Second, remimazolam may be used for non-operating room anesthesia or NORA procedures. Remimazolam may be used for patients undergoing GI and Pulmonary Endoscopic Procedures. Studies have revealed a comparable efficacy for procedural sedation with less hemodynamic variability, painless IV injection, decreased postoperative nausea and vomiting, and a rapid return to baseline neurological function. Wow, that all sounds great! For patients undergoing interventional radiology procedures, remimazolam may be used to provide sedation, amnesia, and anxiolysis. The new medication may have a big impact in this space since these patients may be sicker with multiple comorbidities, require deeper levels of sedation, and are too unstable to open surgical procedures and these procedures often have limited, intermittent periods of stimulation. Patients, such as those with claustrophobia, musculoskeletal discomfort, and tremors, who need sedation when undergoing magnetic resonance imaging may benefit from remimazolam administration. Remimazolam may also be used with dexmedetomidine to provide monitored anesthesia care for MRI. Here are some good examples, patients with central spinal cord stenosis may be safely sedated with intermittent remimazolam boluses to obtain the imaging with intermittent neurological exams to monitor for permanent spinal cord ischemia. Small doses may be given to patients for anxiolysis while maintaining a patent airway to complete a brain MRI. The authors point out that the Mayo Clinic does not formally have nurses performing sedation with remimazolam.
Finally, there appears to be a role during neurosurgical procedures since it provides rapid amnestic sedation and anxiolysis which may be quickly followed by a meaningful neurologic exam. The authors report using this medication for awake craniotomies during pin placement, local anesthetic administration, urethral catheter placement, and surgical incision.

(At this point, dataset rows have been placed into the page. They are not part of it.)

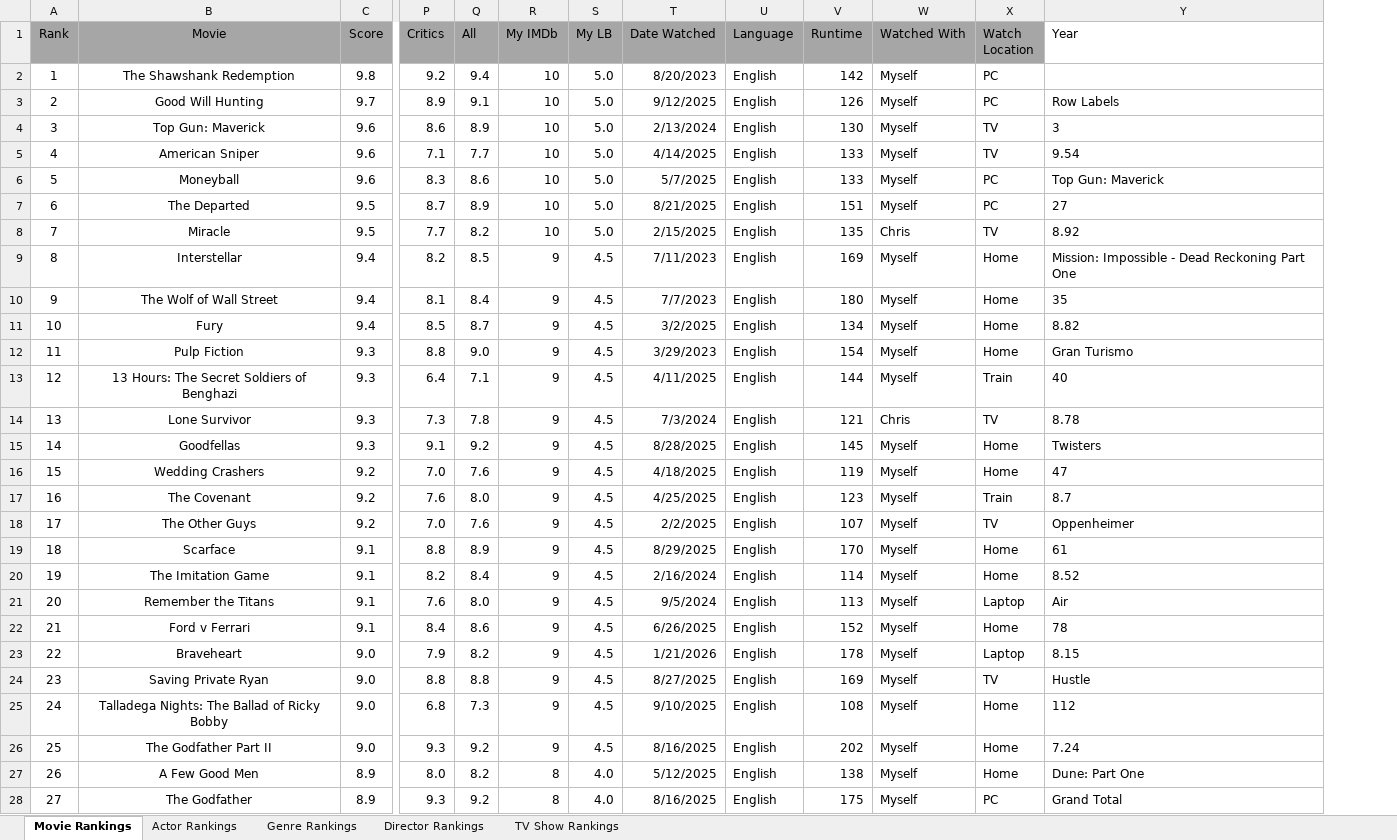
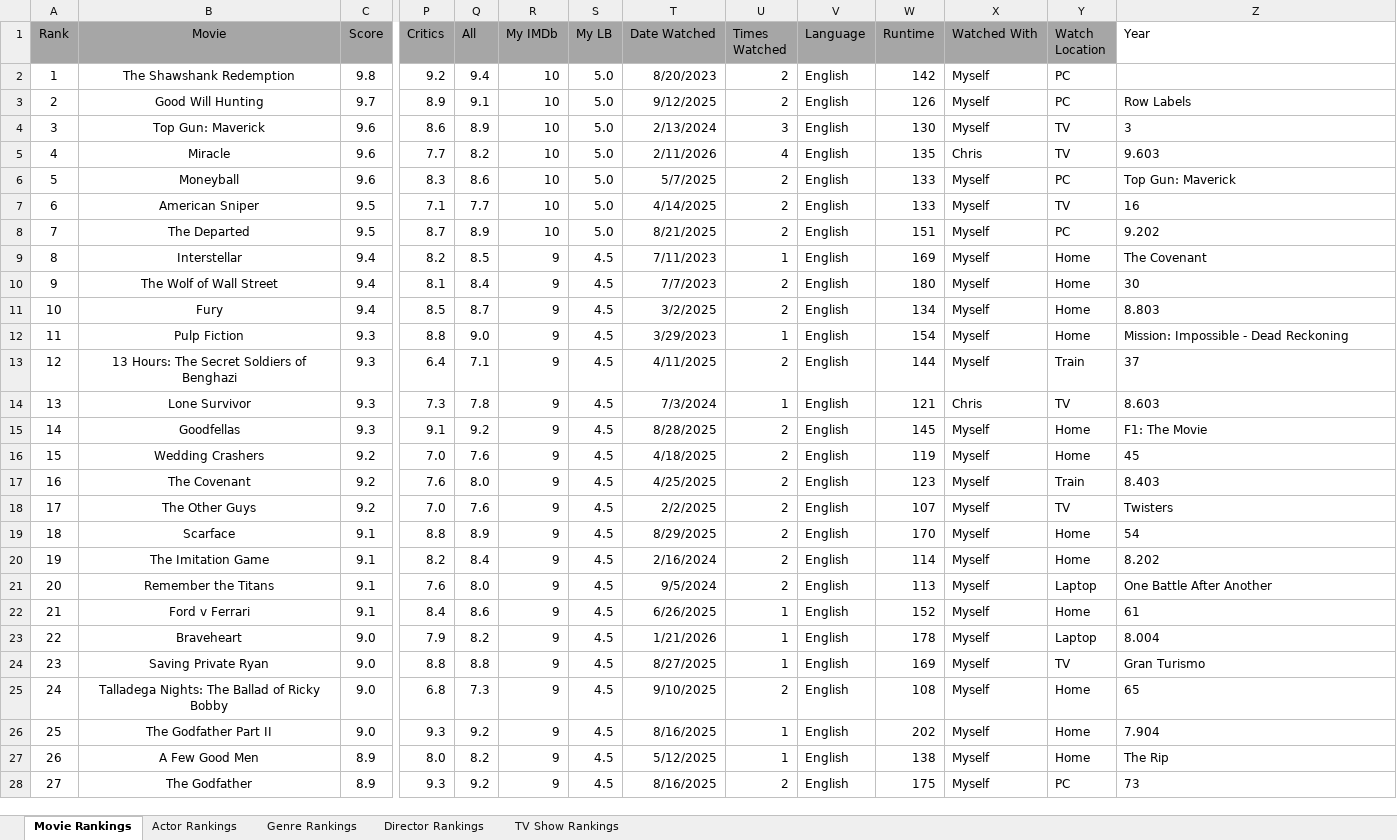
Before and after one commit to TylerGrossi/Movie-Rankings, an Excel workbook: Movies Ranks.xlsm, sheet Movie Rankings, drawn as a sheet; only a part is shown, gaps mark what is left out; values as stored, in another font and other column widths than the file's, no borders; charts and pictures not drawn; removed rows and columns are numbered as before the commit, all else as after; rows hold the shown columns only; the diff covers the shown part only; the diff names each change by its address in the sheet, - before the commit and + after, or states it on an @@ line.

Commit message:
Update binary files and refine movie datasets
- Updated movie_score_predictor.pkl and Movies Ranks.xlsm to incorporate recent changes.
- Adjusted Predicted_Scores.csv to ensure data accuracy and consistency with the latest predictions.
- Enhanced Ratings_Enriched.csv and Watchlist_Enriched.csv with updated movie details and ratings.
- Maintained consistency across all datasets to improve overall prediction outputs and user experience.

```diff
--- a/Movies Ranks.xlsm (sheet Movie Rankings)
+++ b/Movies Ranks.xlsm (sheet Movie Rankings)
+column U (Times Watched), rows 2-4: 2 | 2 | 3; row 6: 2; rows 8-28: 2 | 1 | 2 | 2 | 1 | 2 | 1 | 2 | 2 | 2 | 2 | 2 | 2 | 2 | 1 | 1 | 1 | 2 | 1 | 1 | 2
-row 5: 4 | American Sniper | 9.6 | 7.1 | 7.7 | 10 | 5.0 | 4/14/2025 | English | 133 | Myself | TV | 9.54
+row 5: 4 | Miracle | 9.6 | 7.7 | 8.2 | 10 | 5.0 | 2/11/2026 | 4 | English | 135 | Chris | TV | 9.603
+row 7: 6 | American Sniper | 9.5 | 7.1 | 7.7 | 10 | 5.0 | 4/14/2025 | 2 | English | 133 | Myself | TV | 16
@@ column A (Rank) renumbered from row 8 down @@
-Z8 (Year): 27
+Z8 (Year): 9.202
-row 8: 7 | Miracle | 9.5 | 7.7 | 8.2 | 10 | 5.0 | 2/15/2025 | English | 135 | Chris | TV | 8.92
-Z9 (Year): Mission: Impossible - Dead Reckoning Part One
+Z9 (Year): The Covenant
-Z10 (Year): 35
+Z10 (Year): 30
-Z11 (Year): 8.82
+Z11 (Year): 8.803
-Z12 (Year): Gran Turismo
+Z12 (Year): Mission: Impossible - Dead Reckoning
-Z13 (Year): 40
+Z13 (Year): 37
-Z14 (Year): 8.78
+Z14 (Year): 8.603
-Z15 (Year): Twisters
+Z15 (Year): F1: The Movie
-Z16 (Year): 47
+Z16 (Year): 45
-Z17 (Year): 8.7
+Z17 (Year): 8.403
-Z18 (Year): Oppenheimer
+Z18 (Year): Twisters
-Z19 (Year): 61
+Z19 (Year): 54
-Z20 (Year): 8.52
+Z20 (Year): 8.202
-Z21 (Year): Air
+Z21 (Year): One Battle After Another
-Z22 (Year): 78
+Z22 (Year): 61
-Z23 (Year): 8.15
+Z23 (Year): 8.004
-Z24 (Year): Hustle
+Z24 (Year): Gran Turismo
-Z25 (Year): 112
+Z25 (Year): 65
-Z26 (Year): 7.24
+Z26 (Year): 7.904
-R27:R28 (My IMDb): 8
+R27:R28 (My IMDb): 9
-S27:S28 (My LB): 4.0
+S27:S28 (My LB): 4.5
-Z27 (Year): Dune: Part One
+Z27 (Year): The Rip
-Z28 (Year): Grand Total
+Z28 (Year): 73
```
Also changed, not shown: 3 added rows, 1 removed row and 184 edited cells elsewhere in this sheet, sheet Director Rankings, sheet Actor Rankings, sheet Genre Rankings, sheet TV Show Rankings, formulas that keep their value, charts or pictures, 5 other files.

The authors’ experience with remimazolam is that it will likely have a big impact on a variety of clinical situations given the attractive pharmacokinetics, relative respiratory and hemodynamic safety profile, and rapid reversal with likely expansion into nurse sedation practice as well as outpatient and ambulatory settings going forward. The authors leave us with this call to action:
“Anesthesia professionals have a unique opportunity to identify patient safety practice guidelines, clinical guardrails, and safety algorithms for remimazolam. More large patient cohort safety data are forthcoming to truly delineate its safety profile compared to the other commonly used sedatives in the anesthesia professionals’ arsenal.”
We are looking forward to learning more about remimazolam going forward and it will be exciting to see if this is the next practice-changing medication. If you are using remimazolam at your institution and in your clinical practice, let us know by tagging us on twitter @APSF.org. We want to hear from you and your experience.
If you have any questions or comments from today’s show, please email us at [email protected]. Please keep in mind that the information in this show is provided for informational purposes only and does not constitute medical or legal advice. We hope that you will visit APSF.org for detailed information and check out the show notes for links to all the topics we discussed today. We’ll be back next week to talk about an all-new article from the October 2023 APSF Newsletter.
Until next time, stay vigilant so that no one shall be harmed by anesthesia care.
© 2023, The Anesthesia Patient Safety Foundation